Adjective "prolific" definition and examples



Definitions and examples


(of a plant, animal, or person) producing much fruit or foliage or many offspring.
  1. 'Both are frequently images of creativity: rabbits are prolific and snakes shed their skins and grow new ones as an act of renewal.'
  2. 'The total catch remains high because they are replaced by short-lived, prolific species like mackerels.'
  3. 'Backs of vacant houses create a poor impression at the Docks, where weeds were quite prolific on the gravel areas.'
  4. 'You'll soon get to recognise the most prolific weeds in your garden and discover ways to keep them under control.'
  5. 'The average working life of a bee is eight weeks during the summer but the queen is very prolific and lays between 2,000-3,000 eggs a day so the hives are self generating.'
  6. 'There has hardly been a more prolific writer with a greater range of material to choose from.'
  7. 'No black woman writer had been as prolific.'
  8. 'He was a prolific composer, writing symphonies, concertos, sonatas, and dramatic works.'
  9. 'He's one of the most prolific people out there in music right now.'
  10. 'The prolific composer has led his own bands of all sizes, including big bands.'
  11. 'Although he was prolific, producing some 200 canvases in just one year at Arles, hardly anything sold.'
  12. 'Here is an amazingly prolific young songwriter who is teetering on the brink of worldwide recognition.'
  13. 'Beamish is one of the best-known names in classical music, and Britain's most prolific composer of concertos.'
  14. 'He doesn't do fiction, of course, but he is mighty prolific.'
  15. 'He was incredibly prolific, writing hundreds of choral, keyboard and instrumental works.'
  16. 'a prolific goalscorer'
  17. 'With scoring at a premium in the playoffs, the teams with two prolific scorers are more difficult to match up against.'
  18. 'He was a prolific scorer at junior level and those in the know have long tipped him to make a career out of the game.'
  19. 'Though by no means a prolific scorer, the leggy midfielder is always a threat going forward, where he uses his size and strength to full advantage.'
  20. 'Carter can be one of the league's most prolific scorers, but he needs to drive to the basket more instead of settling for outside jumpers.'
  21. 'In fact, the line-backer has been a more prolific scorer this season than many offensive players throughout the league.'
  22. 'He was one of the most prolific natural goal scorers the game has ever seen.'
  23. 'They aren't the most prolific scorers in the league but their goals come from all over the team and with a solid back four they are third in the league on merit.'
  24. 'As the table below shows, left-handers have been far more prolific at this ground over the last four years.'
  25. 'Missing some of their regular players including their prolific scorer, Thomas Doyle, they still managed to gain a point from this fixture.'
  26. 'Indian cricket has seen some of the most prolific run scorers and bowlers.'
Present in large numbers or quantities; plentiful.
  1. 'Forty-six species of wildlife have been identified here and the bird life is prolific.'
  2. 'Though the wildlife is not as prolific as in the upcountry game parks, the beautiful rainforest and the spectacular Sheldrick Falls make it worth a visit.'
  3. 'In the east of Natal, a series of game reserves offer the chance to sample some of South Africa's varied and prolific wildlife.'
  4. 'What has changed is that this technology has become prolific.'
  5. 'the prolific rivers around Galway'
  6. 'The Dee in Aberdeenshire, once a highly prolific spring river, continues to suffer from a dreadful lack of these big early salmon.'
  7. 'All of a sudden the fishing returns plummeted and overnight prolific sections of the river produced no fish.'

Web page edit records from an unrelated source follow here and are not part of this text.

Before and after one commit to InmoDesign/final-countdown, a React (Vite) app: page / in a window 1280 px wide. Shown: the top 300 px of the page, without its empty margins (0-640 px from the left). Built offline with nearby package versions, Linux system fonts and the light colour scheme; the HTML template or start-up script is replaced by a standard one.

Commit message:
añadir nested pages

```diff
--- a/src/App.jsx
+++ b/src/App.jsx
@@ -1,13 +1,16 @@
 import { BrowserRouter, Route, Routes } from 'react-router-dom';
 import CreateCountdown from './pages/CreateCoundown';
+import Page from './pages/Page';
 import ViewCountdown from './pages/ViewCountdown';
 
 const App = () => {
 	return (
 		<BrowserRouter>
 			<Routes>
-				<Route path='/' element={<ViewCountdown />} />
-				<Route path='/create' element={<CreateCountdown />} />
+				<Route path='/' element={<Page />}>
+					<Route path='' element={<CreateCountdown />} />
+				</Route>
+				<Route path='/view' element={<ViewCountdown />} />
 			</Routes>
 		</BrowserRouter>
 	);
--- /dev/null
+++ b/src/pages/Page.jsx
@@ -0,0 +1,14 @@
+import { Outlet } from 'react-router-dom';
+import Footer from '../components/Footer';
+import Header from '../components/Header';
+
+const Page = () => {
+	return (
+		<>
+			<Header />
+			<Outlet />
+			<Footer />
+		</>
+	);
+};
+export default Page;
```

1. producing offspring, young, fruit, etc., abundantly; highly fruitful: a prolific pear tree.

2. producing in large quantities or with great frequency; highly productive: a prolific writer.

3. profusely productive or fruitful (often followed by in or of): a bequest prolific of litigations.

4. characterized by abundant production: a prolific year for tomatoes.

More examples(as adjective)

"places can be prolific in translations."

"prostitutions can be prolific in places."

"people can be prolific on sides."

"people can be prolific in musics."

"partners can be prolific in places."

More examples++


Mid 17th century: from medieval Latin prolificus, from Latin proles ‘offspring’ (see proliferous).